Data supplied:

○ ○ ○

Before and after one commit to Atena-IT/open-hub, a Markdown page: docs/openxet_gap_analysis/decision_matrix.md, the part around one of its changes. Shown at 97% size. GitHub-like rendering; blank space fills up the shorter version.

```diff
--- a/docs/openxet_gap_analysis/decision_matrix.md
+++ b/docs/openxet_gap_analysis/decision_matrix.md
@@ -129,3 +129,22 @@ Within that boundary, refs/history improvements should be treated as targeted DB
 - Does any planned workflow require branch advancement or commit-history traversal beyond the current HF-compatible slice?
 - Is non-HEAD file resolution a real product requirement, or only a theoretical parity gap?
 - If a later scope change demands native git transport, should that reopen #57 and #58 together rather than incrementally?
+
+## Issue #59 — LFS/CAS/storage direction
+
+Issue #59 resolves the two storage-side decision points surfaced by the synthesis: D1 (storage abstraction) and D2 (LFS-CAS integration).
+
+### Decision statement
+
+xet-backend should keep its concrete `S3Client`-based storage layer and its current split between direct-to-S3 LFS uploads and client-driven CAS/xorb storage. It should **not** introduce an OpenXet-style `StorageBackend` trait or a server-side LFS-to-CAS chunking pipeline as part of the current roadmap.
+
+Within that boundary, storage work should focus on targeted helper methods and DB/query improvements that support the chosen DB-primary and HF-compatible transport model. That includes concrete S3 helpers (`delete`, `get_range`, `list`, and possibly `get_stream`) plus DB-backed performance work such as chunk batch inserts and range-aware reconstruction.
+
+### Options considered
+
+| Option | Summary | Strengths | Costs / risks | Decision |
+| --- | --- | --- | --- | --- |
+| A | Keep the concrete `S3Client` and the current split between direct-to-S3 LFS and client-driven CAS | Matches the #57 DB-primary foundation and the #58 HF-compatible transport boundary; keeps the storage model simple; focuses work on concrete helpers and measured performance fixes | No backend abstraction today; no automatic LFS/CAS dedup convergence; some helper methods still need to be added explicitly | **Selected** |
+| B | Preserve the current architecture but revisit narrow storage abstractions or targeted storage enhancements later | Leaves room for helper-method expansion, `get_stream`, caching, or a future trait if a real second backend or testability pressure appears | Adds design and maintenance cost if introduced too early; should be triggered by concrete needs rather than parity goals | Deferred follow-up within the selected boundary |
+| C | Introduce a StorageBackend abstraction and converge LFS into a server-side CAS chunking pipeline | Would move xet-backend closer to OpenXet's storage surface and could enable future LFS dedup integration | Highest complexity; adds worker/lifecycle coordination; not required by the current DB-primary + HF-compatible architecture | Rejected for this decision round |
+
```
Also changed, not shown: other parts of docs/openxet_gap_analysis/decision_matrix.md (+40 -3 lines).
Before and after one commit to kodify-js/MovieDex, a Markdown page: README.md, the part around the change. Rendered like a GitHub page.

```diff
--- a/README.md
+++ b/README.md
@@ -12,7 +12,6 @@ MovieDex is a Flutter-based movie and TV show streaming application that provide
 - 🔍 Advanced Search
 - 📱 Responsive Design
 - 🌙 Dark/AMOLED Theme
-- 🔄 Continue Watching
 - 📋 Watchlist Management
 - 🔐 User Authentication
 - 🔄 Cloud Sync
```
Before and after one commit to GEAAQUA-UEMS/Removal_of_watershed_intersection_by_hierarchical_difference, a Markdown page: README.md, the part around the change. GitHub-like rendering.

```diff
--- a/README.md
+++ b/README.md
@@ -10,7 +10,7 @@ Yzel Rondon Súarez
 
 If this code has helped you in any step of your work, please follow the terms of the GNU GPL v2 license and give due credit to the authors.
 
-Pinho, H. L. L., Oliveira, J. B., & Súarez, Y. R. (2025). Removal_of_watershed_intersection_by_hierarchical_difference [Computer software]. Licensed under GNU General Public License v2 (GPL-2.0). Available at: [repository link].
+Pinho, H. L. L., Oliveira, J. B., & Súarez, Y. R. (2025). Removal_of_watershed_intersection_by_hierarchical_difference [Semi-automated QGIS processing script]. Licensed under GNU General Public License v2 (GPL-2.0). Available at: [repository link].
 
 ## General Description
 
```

○ ○ ○

Please show all lines from the entries that contain the word "Oliveira".

-Pinho, H. L. L., Oliveira, J. B., & Súarez, Y. R. (2025). Removal_of_watershed_intersection_by_hierarchical_difference [Computer software]. Licensed under GNU General Public License v2 (GPL-2.0). Available at: [repository link].
+Pinho, H. L. L., Oliveira, J. B., & Súarez, Y. R. (2025). Removal_of_watershed_intersection_by_hierarchical_difference [Semi-automated QGIS processing script]. Licensed under GNU General Public License v2 (GPL-2.0). Available at: [repository link].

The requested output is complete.